  1. Graham says:

    As a fan of the Nate Heller series, I knew you could write, but DAMN you guys rocked out. (That’s me in the picture, the big goofy guy right in front of the keyboards.)

  2. Gerald So says:

    Just wanted to say how much I enjoyed Ali Karim’s Saturday morning P.I. panel with you, Barbara Fister, Bob Randisi, and Rick Helms. I’m a Robert Parker fan, but I agree with your comments on Hawk and other sidekicks in your recent Sons of Spade interview. Spenser wasn’t the first hero to have an amoral sidekick, but I think Parker popularized the P.I. sidekick, just as his popularity helped renew interest in the P.I. genre in the 70s. I’d say the avenging sidekick is part of his legacy in the negative sense.

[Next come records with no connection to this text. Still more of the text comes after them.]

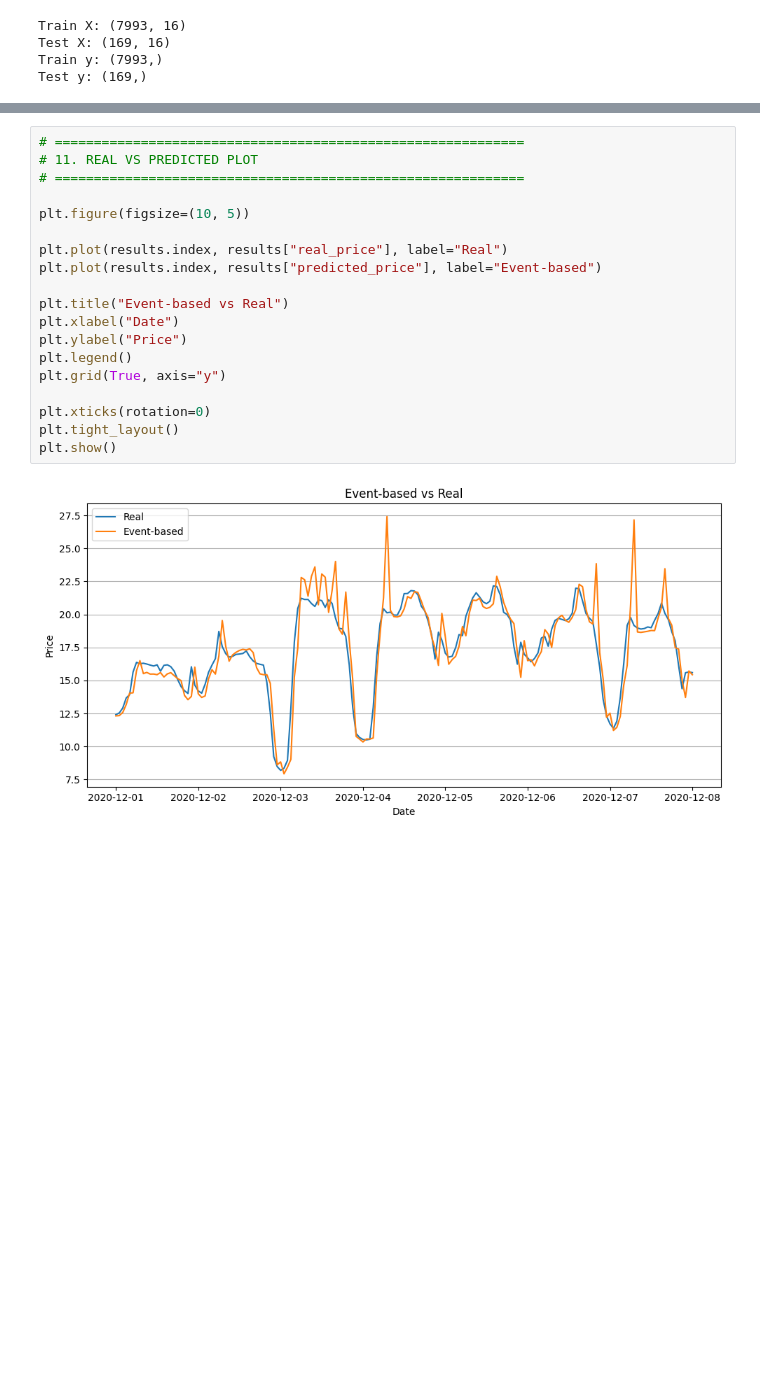
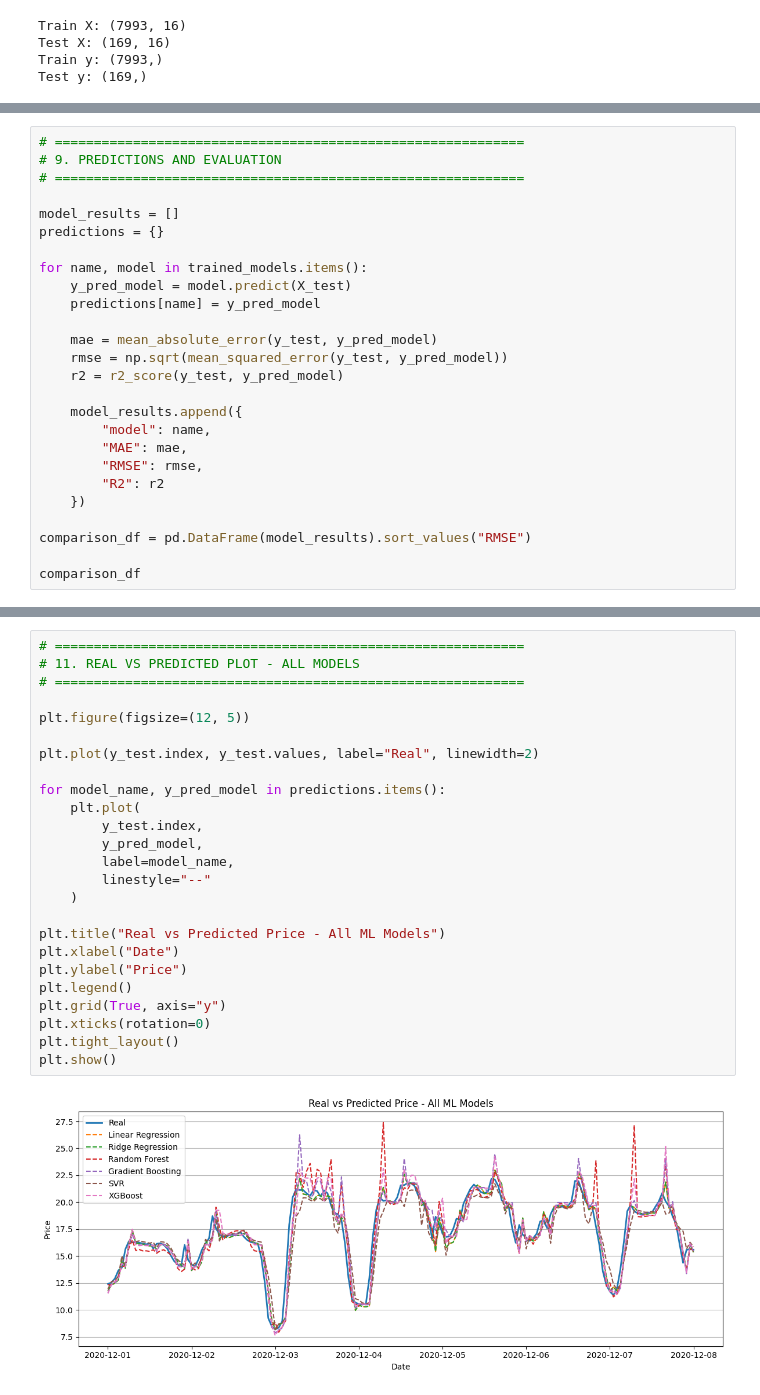
Before and after one commit to huugoox/tfg, a Jupyter notebook: notebooks/05_machine_learning-models.ipynb, the cells around one changed output, grey strips where cells are left out. Saved outputs shown, nothing was run; the diff lists cells and outputs as text; blank space fills up the shorter version.

Commit message:
Update on ML -> 6 new models compared

```diff
--- a/notebooks/05_machine_learning-models.ipynb
+++ b/notebooks/05_machine_learning-models.ipynb
@@ -204,0 +205,26 @@ R²:   0.7828
+# %%
+# ============================================================
+# 9. PREDICTIONS AND EVALUATION
+# ============================================================
+
+model_results = []
+predictions = {}
+
+for name, model in trained_models.items():
+    y_pred_model = model.predict(X_test)
+    predictions[name] = y_pred_model
+
+    mae = mean_absolute_error(y_test, y_pred_model)
+    rmse = np.sqrt(mean_squared_error(y_test, y_pred_model))
+    r2 = r2_score(y_test, y_pred_model)
+
+    model_results.append({
+        "model": name,
+        "MAE": mae,
+        "RMSE": rmse,
+        "R2": r2
+    })
+
+comparison_df = pd.DataFrame(model_results).sort_values("RMSE")
+
+comparison_df
@@ -205,21 +239,27 @@ R²:   0.7828
 # %%
 # ============================================================
-# 11. REAL VS PREDICTED PLOT
+# 11. REAL VS PREDICTED PLOT - ALL MODELS
 # ============================================================
 
-plt.figure(figsize=(10, 5))
+plt.figure(figsize=(12, 5))
 
-plt.plot(results.index, results["real_price"], label="Real")
-plt.plot(results.index, results["predicted_price"], label="Event-based")
+plt.plot(y_test.index, y_test.values, label="Real", linewidth=2)
 
-plt.title("Event-based vs Real")
+for model_name, y_pred_model in predictions.items():
+    plt.plot(
+        y_test.index,
+        y_pred_model,
+        label=model_name,
+        linestyle="--"
+    )
+
+plt.title("Real vs Predicted Price - All ML Models")
 plt.xlabel("Date")
 plt.ylabel("Price")
 plt.legend()
 plt.grid(True, axis="y")
-
 plt.xticks(rotation=0)
 plt.tight_layout()
 plt.show()
 # %% [output]
-[figure, old version]
+[figure, new version]
```
Also changed, not shown: parts of 7 cells of this notebook.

  3. And I’m the big goofy guy with his hand up behind the keyboards!

  4. Gerald, thanks for these comments. I know some Parker fans don’t like what I’ve said about Hawk being a racist character in conception, but I stand behind that…just as I stand behind the notion that my protagonists do their own psychotic dirty work.

    I do value Parker for what he did for the genre. I wish those who don’t care for Mickey would do him the same courtesy.